The local band will play two benefit concerts this weekend.
Mar. 16, 2010
In 2010, Brad Cunningham and his band, Man in the Ring, have already done what many local bands wish they could: successfully released their first full-length album and won a $2,000 cash prize at 100.1 The Buzz's battle of the bands contest, Bandamonium.
Man in the Ring's self-titled debut, released earlier this year, is impossible to categorize or even attach to a genre. It combines elements of reggae, funk, folk and Latin to create a sound unlike any other in Columbia today.

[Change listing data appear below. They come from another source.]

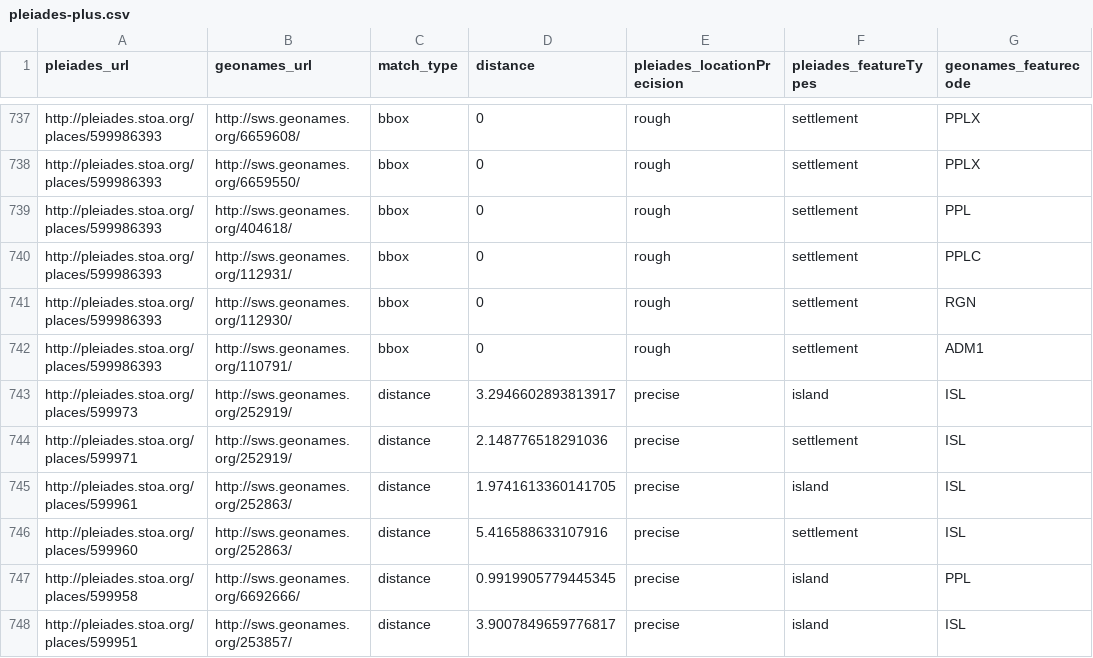
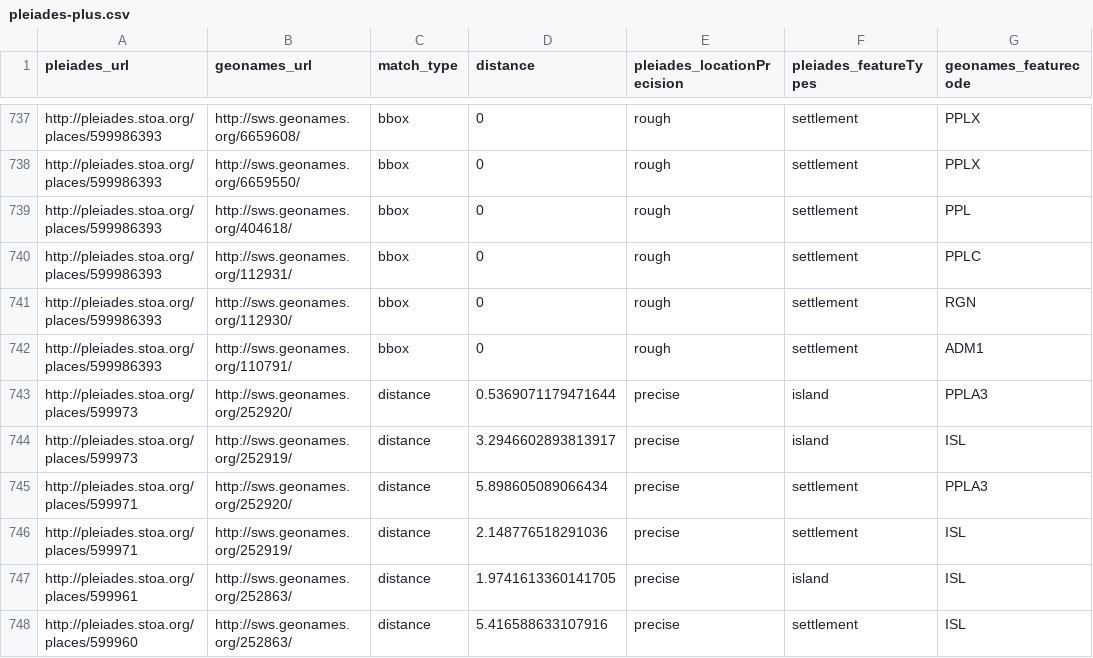
Before and after one commit to ryanfb/pleiades-plus, a CSV file: data/pleiades-plus.csv, drawn as a sheet; only a part is shown, gaps mark what is left out; the shorter side is filled out with more unchanged rows.

Commit message:
2014-05-14 pleiades-plus.csv update

```diff
--- a/data/pleiades-plus.csv
+++ b/data/pleiades-plus.csv
@@ -742,3 +742,5 @@ http://pleiades.stoa.org/places/599986393,http://sws.geonames.org/112930/,bbox,0
 http://pleiades.stoa.org/places/599986393,http://sws.geonames.org/110791/,bbox,0,rough,"settlement",ADM1
+http://pleiades.stoa.org/places/599973,http://sws.geonames.org/252920/,distance,0.5369071179471644,precise,"island",PPLA3
 http://pleiades.stoa.org/places/599973,http://sws.geonames.org/252919/,distance,3.2946602893813917,precise,"island",ISL
+http://pleiades.stoa.org/places/599971,http://sws.geonames.org/252920/,distance,5.898605089066434,precise,"settlement",PPLA3
 http://pleiades.stoa.org/places/599971,http://sws.geonames.org/252919/,distance,2.148776518291036,precise,"settlement",ISL
```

Cunningham's boomingly mature voice and Kyle Pudenz's violin stand out immensely in both recorded material and live footage of the band. Rounding out Man in the Ring is Toby Runyon, Parker Siddall and Drake Detwiler, who play guitar, bass and drums respectively.
Citing influences, such as the RX Bandits, Bob Marley and John Mayer, Cunningham said the band's inspiration comes from everywhere and can't be attributed to a single source.
"When you take five musicians and put them in a group together, everyone sort of has their pool that they pull from," he said.
Last year, Cunningham and the rest of the five-piece band brought their written material over to Mansion Studio in Columbia to record their debut record. The 10,000-square-foot colonial home-turned-studio, located on a lush seven-acre plot of land in the heart of Columbia, is owned by Bruce Barkelew, and many local bands have used it since its opening.
Adam Roehlke, a former front-of-house sound engineer for Wilco, mixed and mastered the album in the same studio, which leaves the record oozing with experience both musically and technically.
Its distinctive sound has recently been brought to the stage as Man in the Ring has been booking more and more shows in Columbia over the last few months.
"On stage, we combine improvisation solos and jam elements," said Cunningham, the bands chief singer and rhythm guitarist, while sitting in the Underground Cafe in Columbia. "Sometimes we include guest musicians too."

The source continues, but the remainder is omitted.